-------- Recorded information

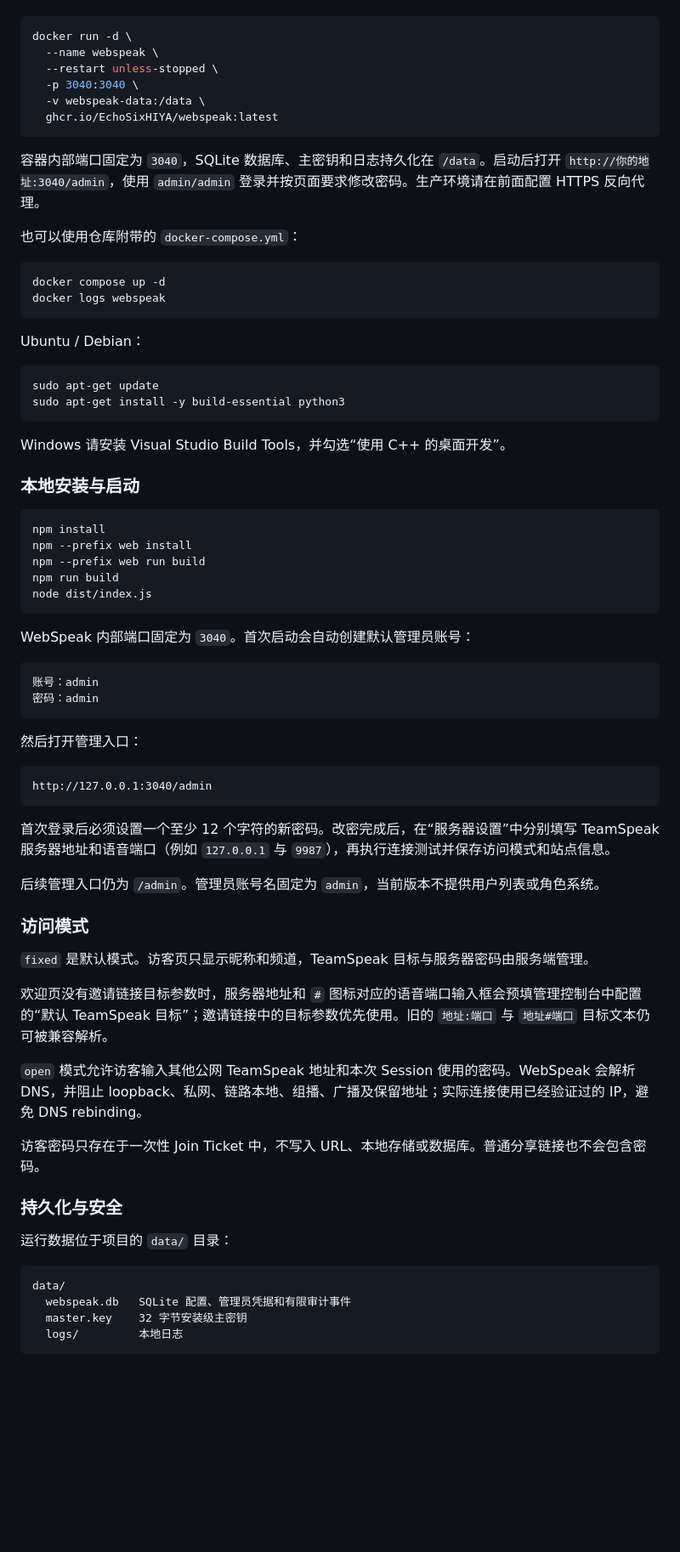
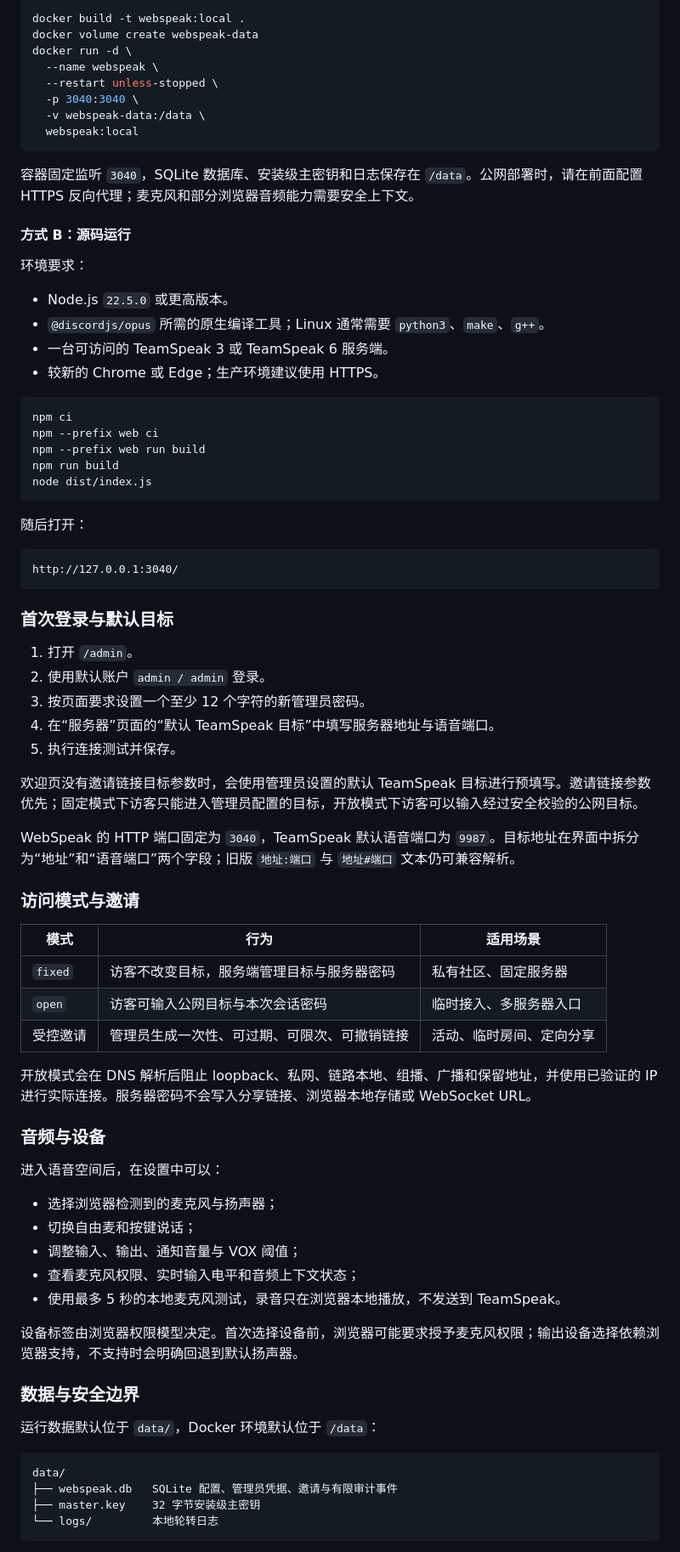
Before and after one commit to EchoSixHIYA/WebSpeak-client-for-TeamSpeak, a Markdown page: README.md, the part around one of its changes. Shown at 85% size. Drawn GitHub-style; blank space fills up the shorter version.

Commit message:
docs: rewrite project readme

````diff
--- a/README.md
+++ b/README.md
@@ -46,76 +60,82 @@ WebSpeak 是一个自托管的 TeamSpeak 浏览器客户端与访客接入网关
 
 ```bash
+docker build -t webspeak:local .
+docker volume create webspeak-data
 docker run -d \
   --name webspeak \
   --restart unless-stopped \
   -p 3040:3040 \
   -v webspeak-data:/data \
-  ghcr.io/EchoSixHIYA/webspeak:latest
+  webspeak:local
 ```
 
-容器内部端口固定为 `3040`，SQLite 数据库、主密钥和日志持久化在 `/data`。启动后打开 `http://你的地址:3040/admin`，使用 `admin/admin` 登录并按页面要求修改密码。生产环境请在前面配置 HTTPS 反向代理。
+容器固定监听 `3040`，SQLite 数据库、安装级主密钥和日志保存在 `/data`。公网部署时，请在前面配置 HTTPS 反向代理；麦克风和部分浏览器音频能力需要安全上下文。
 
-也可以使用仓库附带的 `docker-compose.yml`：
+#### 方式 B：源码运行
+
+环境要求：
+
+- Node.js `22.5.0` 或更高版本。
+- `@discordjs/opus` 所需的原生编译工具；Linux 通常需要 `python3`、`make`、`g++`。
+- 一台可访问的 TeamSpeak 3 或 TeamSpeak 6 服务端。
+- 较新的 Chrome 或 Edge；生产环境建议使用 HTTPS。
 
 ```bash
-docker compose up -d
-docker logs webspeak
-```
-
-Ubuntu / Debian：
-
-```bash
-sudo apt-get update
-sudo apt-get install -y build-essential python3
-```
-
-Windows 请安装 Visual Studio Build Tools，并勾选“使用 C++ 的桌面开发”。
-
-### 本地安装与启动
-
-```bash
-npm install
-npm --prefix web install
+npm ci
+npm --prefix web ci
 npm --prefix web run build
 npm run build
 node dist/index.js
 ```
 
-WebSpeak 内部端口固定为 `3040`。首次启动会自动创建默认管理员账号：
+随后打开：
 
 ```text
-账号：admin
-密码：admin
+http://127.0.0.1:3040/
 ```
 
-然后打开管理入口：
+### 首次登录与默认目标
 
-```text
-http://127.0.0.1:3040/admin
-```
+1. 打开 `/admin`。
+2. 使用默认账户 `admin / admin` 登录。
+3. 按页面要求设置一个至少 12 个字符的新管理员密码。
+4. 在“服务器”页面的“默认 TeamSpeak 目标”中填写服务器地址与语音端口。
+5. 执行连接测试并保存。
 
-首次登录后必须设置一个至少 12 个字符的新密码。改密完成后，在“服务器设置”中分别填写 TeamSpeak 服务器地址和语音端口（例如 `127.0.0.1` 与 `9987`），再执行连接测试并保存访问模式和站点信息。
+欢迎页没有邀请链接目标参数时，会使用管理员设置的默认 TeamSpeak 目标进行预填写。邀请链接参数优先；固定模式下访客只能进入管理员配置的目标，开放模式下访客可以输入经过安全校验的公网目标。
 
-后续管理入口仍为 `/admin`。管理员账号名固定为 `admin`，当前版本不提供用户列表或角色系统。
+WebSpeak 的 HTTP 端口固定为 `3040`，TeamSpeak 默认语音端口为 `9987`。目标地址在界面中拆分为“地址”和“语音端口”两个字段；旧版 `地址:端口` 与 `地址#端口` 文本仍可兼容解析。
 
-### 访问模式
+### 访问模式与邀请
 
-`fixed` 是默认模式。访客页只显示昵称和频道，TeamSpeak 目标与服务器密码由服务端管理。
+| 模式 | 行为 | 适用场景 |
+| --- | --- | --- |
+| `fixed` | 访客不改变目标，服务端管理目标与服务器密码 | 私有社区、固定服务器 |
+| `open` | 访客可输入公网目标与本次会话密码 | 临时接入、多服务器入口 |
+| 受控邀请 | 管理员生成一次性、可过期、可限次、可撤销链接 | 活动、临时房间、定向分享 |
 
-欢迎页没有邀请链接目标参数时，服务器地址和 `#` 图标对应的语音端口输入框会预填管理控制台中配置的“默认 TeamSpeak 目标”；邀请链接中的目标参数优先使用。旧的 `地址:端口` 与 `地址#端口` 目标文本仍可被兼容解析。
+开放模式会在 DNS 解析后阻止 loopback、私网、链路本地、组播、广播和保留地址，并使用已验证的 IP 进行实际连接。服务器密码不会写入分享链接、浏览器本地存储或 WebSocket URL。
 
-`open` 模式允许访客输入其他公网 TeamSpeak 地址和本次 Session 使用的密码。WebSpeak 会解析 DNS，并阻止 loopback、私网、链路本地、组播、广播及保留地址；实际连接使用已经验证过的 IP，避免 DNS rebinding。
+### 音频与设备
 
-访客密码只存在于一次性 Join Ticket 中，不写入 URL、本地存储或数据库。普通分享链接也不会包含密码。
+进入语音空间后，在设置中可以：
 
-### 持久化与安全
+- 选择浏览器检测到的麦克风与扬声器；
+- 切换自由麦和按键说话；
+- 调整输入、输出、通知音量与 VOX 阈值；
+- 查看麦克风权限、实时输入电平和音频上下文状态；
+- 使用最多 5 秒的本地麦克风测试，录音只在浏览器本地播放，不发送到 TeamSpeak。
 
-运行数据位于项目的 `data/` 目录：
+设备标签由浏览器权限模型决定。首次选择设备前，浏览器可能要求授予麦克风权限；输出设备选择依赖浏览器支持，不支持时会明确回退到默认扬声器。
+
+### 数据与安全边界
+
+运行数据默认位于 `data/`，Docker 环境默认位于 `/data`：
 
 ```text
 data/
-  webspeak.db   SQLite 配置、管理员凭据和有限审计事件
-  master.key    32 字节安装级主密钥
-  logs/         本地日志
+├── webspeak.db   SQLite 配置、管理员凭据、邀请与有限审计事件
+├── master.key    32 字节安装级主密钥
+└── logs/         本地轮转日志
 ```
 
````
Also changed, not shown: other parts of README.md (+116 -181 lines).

----------------

What you need to do: Verbatim output of the entries is required, with each image left out.

Expected output:
Before and after one commit to EchoSixHIYA/WebSpeak-client-for-TeamSpeak, a Markdown page: README.md, the part around one of its changes. Shown at 85% size. Drawn GitHub-style; blank space fills up the shorter version.

Commit message:
docs: rewrite project readme

````diff
--- a/README.md
+++ b/README.md
@@ -46,76 +60,82 @@ WebSpeak 是一个自托管的 TeamSpeak 浏览器客户端与访客接入网关
 
 ```bash
+docker build -t webspeak:local .
+docker volume create webspeak-data
 docker run -d \
   --name webspeak \
   --restart unless-stopped \
   -p 3040:3040 \
   -v webspeak-data:/data \
-  ghcr.io/EchoSixHIYA/webspeak:latest
+  webspeak:local
 ```
 
-容器内部端口固定为 `3040`，SQLite 数据库、主密钥和日志持久化在 `/data`。启动后打开 `http://你的地址:3040/admin`，使用 `admin/admin` 登录并按页面要求修改密码。生产环境请在前面配置 HTTPS 反向代理。
+容器固定监听 `3040`，SQLite 数据库、安装级主密钥和日志保存在 `/data`。公网部署时，请在前面配置 HTTPS 反向代理；麦克风和部分浏览器音频能力需要安全上下文。
 
-也可以使用仓库附带的 `docker-compose.yml`：
+#### 方式 B：源码运行
+
+环境要求：
+
+- Node.js `22.5.0` 或更高版本。
+- `@discordjs/opus` 所需的原生编译工具；Linux 通常需要 `python3`、`make`、`g++`。
+- 一台可访问的 TeamSpeak 3 或 TeamSpeak 6 服务端。
+- 较新的 Chrome 或 Edge；生产环境建议使用 HTTPS。
 
 ```bash
-docker compose up -d
-docker logs webspeak
-```
-
-Ubuntu / Debian：
-
-```bash
-sudo apt-get update
-sudo apt-get install -y build-essential python3
-```
-
-Windows 请安装 Visual Studio Build Tools，并勾选“使用 C++ 的桌面开发”。
-
-### 本地安装与启动
-
-```bash
-npm install
-npm --prefix web install
+npm ci
+npm --prefix web ci
 npm --prefix web run build
 npm run build
 node dist/index.js
 ```
 
-WebSpeak 内部端口固定为 `3040`。首次启动会自动创建默认管理员账号：
+随后打开：
 
 ```text
-账号：admin
-密码：admin
+http://127.0.0.1:3040/
 ```
 
-然后打开管理入口：
+### 首次登录与默认目标
 
-```text
-http://127.0.0.1:3040/admin
-```
+1. 打开 `/admin`。
+2. 使用默认账户 `admin / admin` 登录。
+3. 按页面要求设置一个至少 12 个字符的新管理员密码。
+4. 在“服务器”页面的“默认 TeamSpeak 目标”中填写服务器地址与语音端口。
+5. 执行连接测试并保存。
 
-首次登录后必须设置一个至少 12 个字符的新密码。改密完成后，在“服务器设置”中分别填写 TeamSpeak 服务器地址和语音端口（例如 `127.0.0.1` 与 `9987`），再执行连接测试并保存访问模式和站点信息。
+欢迎页没有邀请链接目标参数时，会使用管理员设置的默认 TeamSpeak 目标进行预填写。邀请链接参数优先；固定模式下访客只能进入管理员配置的目标，开放模式下访客可以输入经过安全校验的公网目标。
 
-后续管理入口仍为 `/admin`。管理员账号名固定为 `admin`，当前版本不提供用户列表或角色系统。
+WebSpeak 的 HTTP 端口固定为 `3040`，TeamSpeak 默认语音端口为 `9987`。目标地址在界面中拆分为“地址”和“语音端口”两个字段；旧版 `地址:端口` 与 `地址#端口` 文本仍可兼容解析。
 
-### 访问模式
+### 访问模式与邀请
 
-`fixed` 是默认模式。访客页只显示昵称和频道，TeamSpeak 目标与服务器密码由服务端管理。
+| 模式 | 行为 | 适用场景 |
+| --- | --- | --- |
+| `fixed` | 访客不改变目标，服务端管理目标与服务器密码 | 私有社区、固定服务器 |
+| `open` | 访客可输入公网目标与本次会话密码 | 临时接入、多服务器入口 |
+| 受控邀请 | 管理员生成一次性、可过期、可限次、可撤销链接 | 活动、临时房间、定向分享 |
 
-欢迎页没有邀请链接目标参数时，服务器地址和 `#` 图标对应的语音端口输入框会预填管理控制台中配置的“默认 TeamSpeak 目标”；邀请链接中的目标参数优先使用。旧的 `地址:端口` 与 `地址#端口` 目标文本仍可被兼容解析。
+开放模式会在 DNS 解析后阻止 loopback、私网、链路本地、组播、广播和保留地址，并使用已验证的 IP 进行实际连接。服务器密码不会写入分享链接、浏览器本地存储或 WebSocket URL。
 
-`open` 模式允许访客输入其他公网 TeamSpeak 地址和本次 Session 使用的密码。WebSpeak 会解析 DNS，并阻止 loopback、私网、链路本地、组播、广播及保留地址；实际连接使用已经验证过的 IP，避免 DNS rebinding。
+### 音频与设备
 
-访客密码只存在于一次性 Join Ticket 中，不写入 URL、本地存储或数据库。普通分享链接也不会包含密码。
+进入语音空间后，在设置中可以：
 
-### 持久化与安全
+- 选择浏览器检测到的麦克风与扬声器；
+- 切换自由麦和按键说话；
+- 调整输入、输出、通知音量与 VOX 阈值；
+- 查看麦克风权限、实时输入电平和音频上下文状态；
+- 使用最多 5 秒的本地麦克风测试，录音只在浏览器本地播放，不发送到 TeamSpeak。
 
-运行数据位于项目的 `data/` 目录：
+设备标签由浏览器权限模型决定。首次选择设备前，浏览器可能要求授予麦克风权限；输出设备选择依赖浏览器支持，不支持时会明确回退到默认扬声器。
+
+### 数据与安全边界
+
+运行数据默认位于 `data/`，Docker 环境默认位于 `/data`：
 
 ```text
 data/
-  webspeak.db   SQLite 配置、管理员凭据和有限审计事件
-  master.key    32 字节安装级主密钥
-  logs/         本地日志
+├── webspeak.db   SQLite 配置、管理员凭据、邀请与有限审计事件
+├── master.key    32 字节安装级主密钥
+└── logs/         本地轮转日志
 ```
 
````
Also changed, not shown: other parts of README.md (+116 -181 lines).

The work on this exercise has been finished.